Data extracted from a collection
::::::
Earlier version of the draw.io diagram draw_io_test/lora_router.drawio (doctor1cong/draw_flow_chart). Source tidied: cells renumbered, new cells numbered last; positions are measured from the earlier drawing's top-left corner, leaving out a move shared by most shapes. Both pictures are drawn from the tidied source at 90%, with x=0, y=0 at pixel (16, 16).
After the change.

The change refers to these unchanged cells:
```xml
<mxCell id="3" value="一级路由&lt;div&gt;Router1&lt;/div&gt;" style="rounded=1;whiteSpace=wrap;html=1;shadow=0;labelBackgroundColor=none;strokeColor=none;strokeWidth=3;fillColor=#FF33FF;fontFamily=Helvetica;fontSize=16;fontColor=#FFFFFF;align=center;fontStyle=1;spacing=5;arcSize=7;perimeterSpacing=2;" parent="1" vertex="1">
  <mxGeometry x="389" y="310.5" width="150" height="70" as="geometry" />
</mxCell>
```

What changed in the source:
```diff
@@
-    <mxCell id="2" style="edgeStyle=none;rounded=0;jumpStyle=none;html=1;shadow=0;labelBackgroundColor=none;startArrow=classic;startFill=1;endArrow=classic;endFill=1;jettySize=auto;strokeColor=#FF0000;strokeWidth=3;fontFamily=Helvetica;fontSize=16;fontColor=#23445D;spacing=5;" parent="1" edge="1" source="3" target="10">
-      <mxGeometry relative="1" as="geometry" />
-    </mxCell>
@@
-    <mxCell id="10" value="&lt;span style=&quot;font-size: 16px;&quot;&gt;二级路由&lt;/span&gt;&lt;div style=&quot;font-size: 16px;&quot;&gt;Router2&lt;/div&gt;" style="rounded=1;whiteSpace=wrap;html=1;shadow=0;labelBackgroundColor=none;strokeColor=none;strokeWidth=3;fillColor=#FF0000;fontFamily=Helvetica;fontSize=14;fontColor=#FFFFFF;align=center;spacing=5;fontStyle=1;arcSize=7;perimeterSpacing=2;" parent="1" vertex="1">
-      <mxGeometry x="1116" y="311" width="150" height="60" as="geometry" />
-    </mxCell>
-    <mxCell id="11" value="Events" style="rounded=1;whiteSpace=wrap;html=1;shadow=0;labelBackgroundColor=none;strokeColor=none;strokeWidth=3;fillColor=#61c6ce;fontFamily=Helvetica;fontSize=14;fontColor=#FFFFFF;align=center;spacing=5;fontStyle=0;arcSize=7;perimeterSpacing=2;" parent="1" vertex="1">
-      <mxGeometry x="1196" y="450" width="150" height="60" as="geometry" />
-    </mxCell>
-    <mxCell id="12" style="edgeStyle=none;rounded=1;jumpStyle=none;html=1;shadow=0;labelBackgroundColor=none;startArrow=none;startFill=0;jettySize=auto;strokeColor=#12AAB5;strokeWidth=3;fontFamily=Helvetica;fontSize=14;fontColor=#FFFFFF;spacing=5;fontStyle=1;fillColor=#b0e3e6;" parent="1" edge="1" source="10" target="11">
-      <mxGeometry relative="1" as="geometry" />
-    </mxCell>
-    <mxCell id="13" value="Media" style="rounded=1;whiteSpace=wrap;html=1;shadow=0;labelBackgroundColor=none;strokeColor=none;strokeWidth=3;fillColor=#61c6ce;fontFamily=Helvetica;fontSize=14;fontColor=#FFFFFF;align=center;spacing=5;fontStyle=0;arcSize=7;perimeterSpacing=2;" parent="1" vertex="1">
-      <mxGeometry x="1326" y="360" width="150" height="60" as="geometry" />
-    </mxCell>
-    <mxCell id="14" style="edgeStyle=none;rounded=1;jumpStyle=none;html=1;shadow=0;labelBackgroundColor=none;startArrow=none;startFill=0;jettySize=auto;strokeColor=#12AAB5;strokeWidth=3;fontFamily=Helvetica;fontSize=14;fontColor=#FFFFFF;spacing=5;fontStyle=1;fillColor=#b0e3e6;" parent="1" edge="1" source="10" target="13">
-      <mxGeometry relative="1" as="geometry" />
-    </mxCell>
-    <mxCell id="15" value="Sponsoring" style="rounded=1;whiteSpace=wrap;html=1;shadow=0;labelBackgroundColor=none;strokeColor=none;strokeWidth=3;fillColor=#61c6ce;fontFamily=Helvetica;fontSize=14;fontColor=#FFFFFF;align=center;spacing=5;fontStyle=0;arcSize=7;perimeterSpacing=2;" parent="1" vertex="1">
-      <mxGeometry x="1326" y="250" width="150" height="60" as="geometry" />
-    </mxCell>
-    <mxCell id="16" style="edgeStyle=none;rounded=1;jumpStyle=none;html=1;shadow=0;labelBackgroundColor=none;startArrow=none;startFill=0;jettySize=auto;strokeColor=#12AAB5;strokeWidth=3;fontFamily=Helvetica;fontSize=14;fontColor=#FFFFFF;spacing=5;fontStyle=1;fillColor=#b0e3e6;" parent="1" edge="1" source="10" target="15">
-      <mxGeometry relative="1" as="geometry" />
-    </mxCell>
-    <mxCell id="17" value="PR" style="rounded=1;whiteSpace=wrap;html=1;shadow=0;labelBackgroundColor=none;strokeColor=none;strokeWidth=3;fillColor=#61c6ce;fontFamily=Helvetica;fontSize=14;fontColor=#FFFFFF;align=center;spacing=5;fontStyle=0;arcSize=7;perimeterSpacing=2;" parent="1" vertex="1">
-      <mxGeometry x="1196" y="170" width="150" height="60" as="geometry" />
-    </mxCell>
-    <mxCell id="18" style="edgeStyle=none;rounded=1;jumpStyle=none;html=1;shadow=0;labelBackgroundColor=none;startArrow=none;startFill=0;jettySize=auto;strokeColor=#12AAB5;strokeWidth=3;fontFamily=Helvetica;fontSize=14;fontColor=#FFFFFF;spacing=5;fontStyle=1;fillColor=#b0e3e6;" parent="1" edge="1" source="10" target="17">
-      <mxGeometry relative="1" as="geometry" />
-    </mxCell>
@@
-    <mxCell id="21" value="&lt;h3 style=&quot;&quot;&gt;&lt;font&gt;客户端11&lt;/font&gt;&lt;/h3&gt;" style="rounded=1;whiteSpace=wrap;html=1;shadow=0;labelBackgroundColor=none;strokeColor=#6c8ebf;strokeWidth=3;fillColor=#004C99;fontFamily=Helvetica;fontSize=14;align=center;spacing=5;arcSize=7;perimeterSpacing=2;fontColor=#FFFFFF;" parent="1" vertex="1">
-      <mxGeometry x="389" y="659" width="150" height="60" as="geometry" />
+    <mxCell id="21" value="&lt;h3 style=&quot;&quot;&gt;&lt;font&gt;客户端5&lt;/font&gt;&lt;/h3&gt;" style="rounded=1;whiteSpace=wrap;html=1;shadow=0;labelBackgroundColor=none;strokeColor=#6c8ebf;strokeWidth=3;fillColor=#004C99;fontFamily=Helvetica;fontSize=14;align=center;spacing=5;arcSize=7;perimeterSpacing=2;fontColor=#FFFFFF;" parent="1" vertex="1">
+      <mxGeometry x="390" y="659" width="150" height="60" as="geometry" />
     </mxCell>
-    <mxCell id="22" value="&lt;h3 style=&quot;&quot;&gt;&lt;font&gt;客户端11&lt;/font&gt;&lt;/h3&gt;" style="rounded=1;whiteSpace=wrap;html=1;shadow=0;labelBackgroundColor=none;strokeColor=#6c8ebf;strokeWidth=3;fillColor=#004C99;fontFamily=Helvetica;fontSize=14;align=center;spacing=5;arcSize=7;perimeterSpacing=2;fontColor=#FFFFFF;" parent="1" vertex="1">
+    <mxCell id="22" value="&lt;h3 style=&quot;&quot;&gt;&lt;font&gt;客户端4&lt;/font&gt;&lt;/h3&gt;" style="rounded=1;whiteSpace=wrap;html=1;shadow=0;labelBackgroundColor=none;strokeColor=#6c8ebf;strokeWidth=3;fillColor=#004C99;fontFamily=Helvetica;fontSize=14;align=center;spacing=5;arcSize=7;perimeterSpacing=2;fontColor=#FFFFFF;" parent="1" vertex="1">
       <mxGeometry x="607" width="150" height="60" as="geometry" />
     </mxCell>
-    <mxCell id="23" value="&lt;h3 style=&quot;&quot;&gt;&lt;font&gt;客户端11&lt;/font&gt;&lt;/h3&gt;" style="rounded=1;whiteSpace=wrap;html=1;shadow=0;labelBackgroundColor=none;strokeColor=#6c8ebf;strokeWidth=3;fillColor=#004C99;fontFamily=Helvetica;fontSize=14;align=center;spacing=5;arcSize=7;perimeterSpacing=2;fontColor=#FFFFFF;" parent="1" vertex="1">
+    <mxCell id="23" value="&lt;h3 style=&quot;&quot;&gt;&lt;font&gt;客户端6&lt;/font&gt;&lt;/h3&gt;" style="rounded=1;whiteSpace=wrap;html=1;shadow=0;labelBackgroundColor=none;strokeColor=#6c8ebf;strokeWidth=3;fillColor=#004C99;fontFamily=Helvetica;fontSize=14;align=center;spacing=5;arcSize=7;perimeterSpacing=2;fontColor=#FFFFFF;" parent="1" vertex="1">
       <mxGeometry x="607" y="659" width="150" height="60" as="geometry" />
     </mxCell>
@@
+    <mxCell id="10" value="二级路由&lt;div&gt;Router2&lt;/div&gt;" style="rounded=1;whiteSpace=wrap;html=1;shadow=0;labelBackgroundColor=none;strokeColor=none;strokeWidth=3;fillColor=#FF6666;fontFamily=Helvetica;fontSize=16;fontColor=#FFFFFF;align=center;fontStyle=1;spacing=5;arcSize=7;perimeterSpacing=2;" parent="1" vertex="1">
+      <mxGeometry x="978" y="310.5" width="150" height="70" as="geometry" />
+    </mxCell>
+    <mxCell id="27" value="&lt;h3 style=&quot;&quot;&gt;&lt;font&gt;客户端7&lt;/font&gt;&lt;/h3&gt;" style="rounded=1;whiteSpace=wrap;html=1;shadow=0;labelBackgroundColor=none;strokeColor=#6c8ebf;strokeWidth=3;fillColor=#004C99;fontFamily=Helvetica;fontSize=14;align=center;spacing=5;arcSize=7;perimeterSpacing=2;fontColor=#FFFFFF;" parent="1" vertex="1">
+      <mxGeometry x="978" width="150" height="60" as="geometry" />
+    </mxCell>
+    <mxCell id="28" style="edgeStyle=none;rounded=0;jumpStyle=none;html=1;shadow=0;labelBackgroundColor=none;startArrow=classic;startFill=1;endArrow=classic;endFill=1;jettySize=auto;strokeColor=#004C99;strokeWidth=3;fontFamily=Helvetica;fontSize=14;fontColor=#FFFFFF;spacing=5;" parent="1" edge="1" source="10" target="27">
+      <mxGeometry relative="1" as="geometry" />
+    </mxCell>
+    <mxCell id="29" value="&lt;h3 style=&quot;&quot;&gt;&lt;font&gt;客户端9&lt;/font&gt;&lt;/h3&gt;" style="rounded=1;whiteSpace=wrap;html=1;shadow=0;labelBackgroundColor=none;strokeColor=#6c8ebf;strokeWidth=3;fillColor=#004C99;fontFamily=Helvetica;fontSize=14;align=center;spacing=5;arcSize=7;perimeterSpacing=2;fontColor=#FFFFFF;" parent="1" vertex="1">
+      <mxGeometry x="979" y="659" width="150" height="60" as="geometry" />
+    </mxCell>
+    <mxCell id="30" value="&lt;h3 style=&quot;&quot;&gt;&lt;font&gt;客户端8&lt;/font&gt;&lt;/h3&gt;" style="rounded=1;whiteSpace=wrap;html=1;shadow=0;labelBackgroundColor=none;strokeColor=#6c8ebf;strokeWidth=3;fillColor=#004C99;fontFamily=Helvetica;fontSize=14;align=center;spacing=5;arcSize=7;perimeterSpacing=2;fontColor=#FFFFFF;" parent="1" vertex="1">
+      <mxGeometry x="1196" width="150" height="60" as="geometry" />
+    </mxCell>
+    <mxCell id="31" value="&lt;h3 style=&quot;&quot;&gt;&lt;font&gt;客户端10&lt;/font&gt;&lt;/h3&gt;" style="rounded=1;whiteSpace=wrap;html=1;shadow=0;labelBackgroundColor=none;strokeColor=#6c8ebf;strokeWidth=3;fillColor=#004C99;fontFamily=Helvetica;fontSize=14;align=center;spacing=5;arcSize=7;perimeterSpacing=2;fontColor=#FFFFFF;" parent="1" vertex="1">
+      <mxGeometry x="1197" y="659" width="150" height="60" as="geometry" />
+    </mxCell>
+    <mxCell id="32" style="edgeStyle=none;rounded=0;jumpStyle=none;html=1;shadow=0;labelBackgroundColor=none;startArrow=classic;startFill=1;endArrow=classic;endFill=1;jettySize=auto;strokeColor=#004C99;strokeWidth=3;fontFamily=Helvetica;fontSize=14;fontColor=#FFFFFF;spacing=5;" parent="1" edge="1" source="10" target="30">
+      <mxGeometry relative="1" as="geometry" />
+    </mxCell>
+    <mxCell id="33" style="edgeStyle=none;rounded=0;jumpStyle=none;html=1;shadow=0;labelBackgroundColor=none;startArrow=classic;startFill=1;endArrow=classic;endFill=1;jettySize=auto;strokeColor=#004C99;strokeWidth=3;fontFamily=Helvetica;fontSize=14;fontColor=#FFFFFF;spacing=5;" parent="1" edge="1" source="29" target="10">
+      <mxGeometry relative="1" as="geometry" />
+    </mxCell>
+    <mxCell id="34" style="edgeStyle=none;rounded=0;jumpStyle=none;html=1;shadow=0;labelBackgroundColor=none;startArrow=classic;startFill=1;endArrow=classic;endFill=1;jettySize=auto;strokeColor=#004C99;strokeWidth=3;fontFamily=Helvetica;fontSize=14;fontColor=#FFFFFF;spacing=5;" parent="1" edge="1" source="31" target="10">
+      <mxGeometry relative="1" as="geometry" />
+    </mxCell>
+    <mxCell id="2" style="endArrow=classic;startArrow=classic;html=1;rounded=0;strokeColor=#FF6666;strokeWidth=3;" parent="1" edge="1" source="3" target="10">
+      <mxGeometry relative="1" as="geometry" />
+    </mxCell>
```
::::::
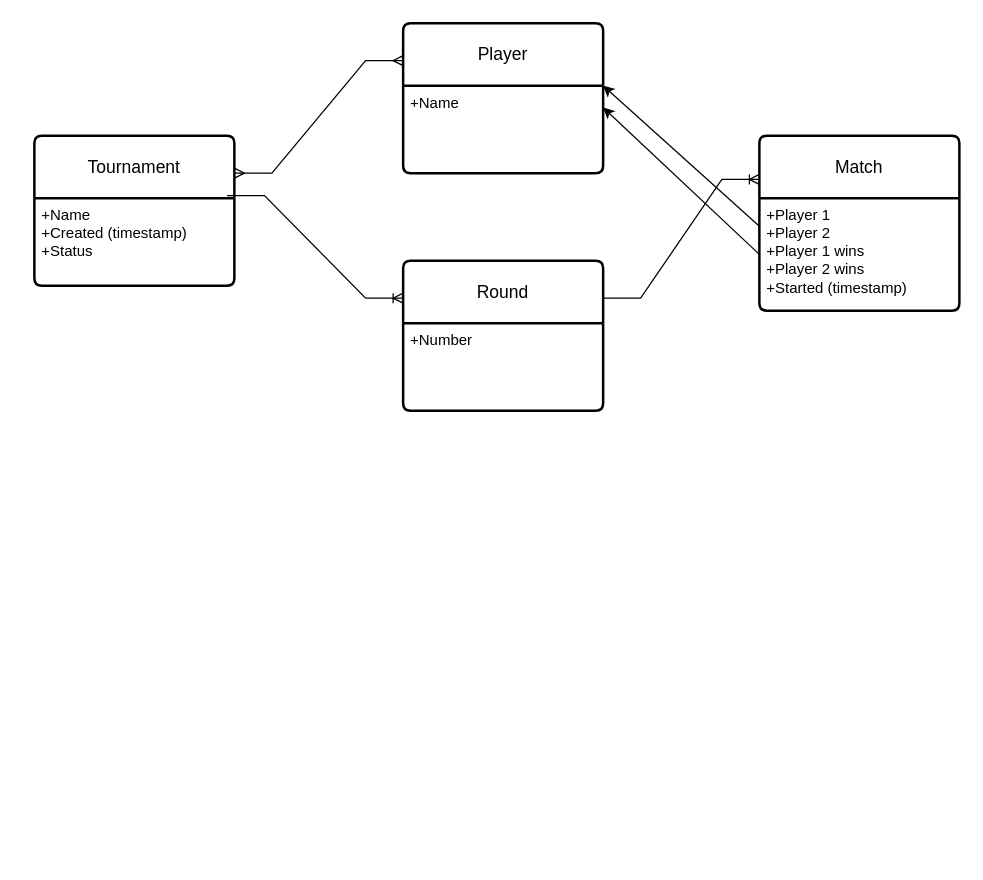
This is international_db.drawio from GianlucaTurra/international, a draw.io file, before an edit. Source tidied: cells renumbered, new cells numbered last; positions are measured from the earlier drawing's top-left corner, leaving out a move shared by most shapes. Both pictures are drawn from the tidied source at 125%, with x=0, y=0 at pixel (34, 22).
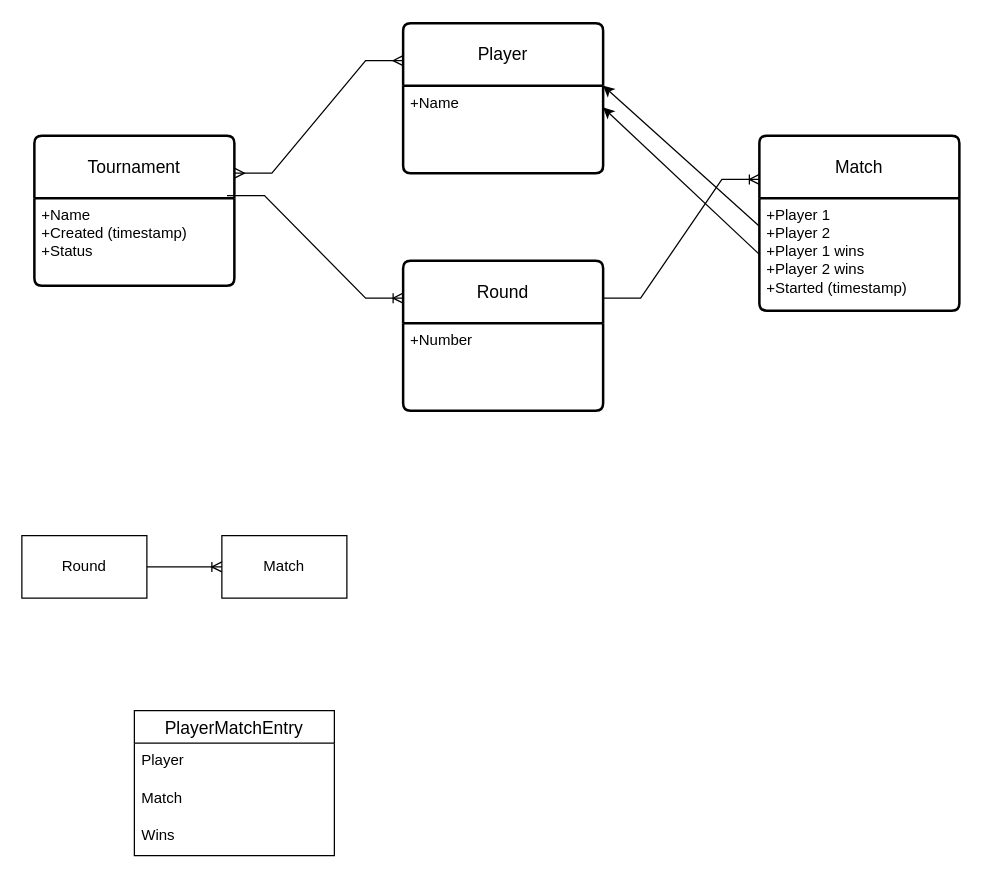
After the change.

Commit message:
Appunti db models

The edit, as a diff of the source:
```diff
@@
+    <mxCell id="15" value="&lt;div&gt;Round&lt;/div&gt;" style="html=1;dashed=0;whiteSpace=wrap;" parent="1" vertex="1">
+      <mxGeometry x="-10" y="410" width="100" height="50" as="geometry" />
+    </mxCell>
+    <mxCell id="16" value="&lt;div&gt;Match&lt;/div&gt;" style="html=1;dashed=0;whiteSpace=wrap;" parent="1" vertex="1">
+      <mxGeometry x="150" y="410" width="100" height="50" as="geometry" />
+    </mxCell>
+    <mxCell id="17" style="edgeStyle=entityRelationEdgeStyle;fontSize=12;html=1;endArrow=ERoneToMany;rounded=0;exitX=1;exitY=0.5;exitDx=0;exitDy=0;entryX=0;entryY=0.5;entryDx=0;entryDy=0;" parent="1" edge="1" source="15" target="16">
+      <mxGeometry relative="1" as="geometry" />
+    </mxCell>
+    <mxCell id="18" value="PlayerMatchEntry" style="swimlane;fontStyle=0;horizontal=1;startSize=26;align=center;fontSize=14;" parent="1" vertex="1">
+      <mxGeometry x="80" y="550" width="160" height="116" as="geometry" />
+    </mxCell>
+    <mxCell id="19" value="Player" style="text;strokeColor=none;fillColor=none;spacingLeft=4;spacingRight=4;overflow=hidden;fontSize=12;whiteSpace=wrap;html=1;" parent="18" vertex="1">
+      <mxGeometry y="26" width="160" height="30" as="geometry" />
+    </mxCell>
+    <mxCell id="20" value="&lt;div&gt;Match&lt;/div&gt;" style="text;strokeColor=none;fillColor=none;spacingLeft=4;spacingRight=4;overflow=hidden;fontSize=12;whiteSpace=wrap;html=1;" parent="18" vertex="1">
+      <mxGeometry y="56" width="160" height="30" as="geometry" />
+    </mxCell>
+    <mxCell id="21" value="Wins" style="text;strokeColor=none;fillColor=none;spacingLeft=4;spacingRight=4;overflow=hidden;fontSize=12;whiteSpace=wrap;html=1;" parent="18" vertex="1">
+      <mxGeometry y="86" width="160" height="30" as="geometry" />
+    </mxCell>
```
::::::
Every line that holds the string "dashed" must be copied from the records above.

#### The answer:
+    <mxCell id="15" value="&lt;div&gt;Round&lt;/div&gt;" style="html=1;dashed=0;whiteSpace=wrap;" parent="1" vertex="1">
+    <mxCell id="16" value="&lt;div&gt;Match&lt;/div&gt;" style="html=1;dashed=0;whiteSpace=wrap;" parent="1" vertex="1">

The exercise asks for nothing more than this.